_What you will do_
Among the entries below, find the lines that hold the word "Data" and report them.

(Web page edit records)
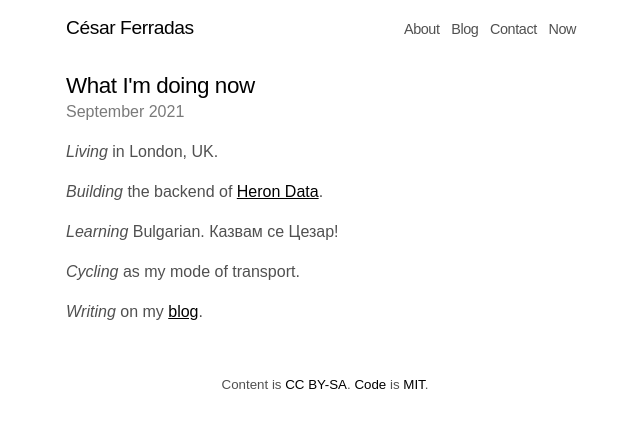
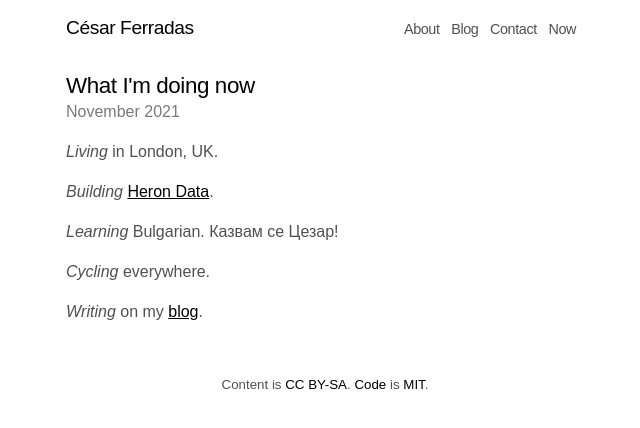
Before and after one commit to cesarferradas/ferrad.as, a Jekyll site: the page built from now.md, in a window 1280 px wide. Shown: the top 428 px of the page, without its empty margins (315-955 px from the left). Built offline with Jekyll 4.4.1, drawn with Linux system fonts in a browser that asks for light colours.

Commit message:
edit now page

```diff
--- a/now.md
+++ b/now.md
@@ -1,15 +1,15 @@
 ---
 title: What I'm doing now
 layout: page
-last_modified_at: 2021-09-01
+last_modified_at: 2021-11-03
 ---
 
 _Living_ in London, UK.
 
-_Building_ the backend of [Heron Data](https://herondata.io).
+_Building_ [Heron Data](https://www.herondata.io).
 
 _Learning_ Bulgarian. Казвам се Цезар!
 
-_Cycling_ as my mode of transport.
+_Cycling_ everywhere.
 
 _Writing_ on my [blog](/blog).
```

_Answer to the exercise_
-_Building_ the backend of [Heron Data](https://herondata.io).
+_Building_ [Heron Data](https://www.herondata.io).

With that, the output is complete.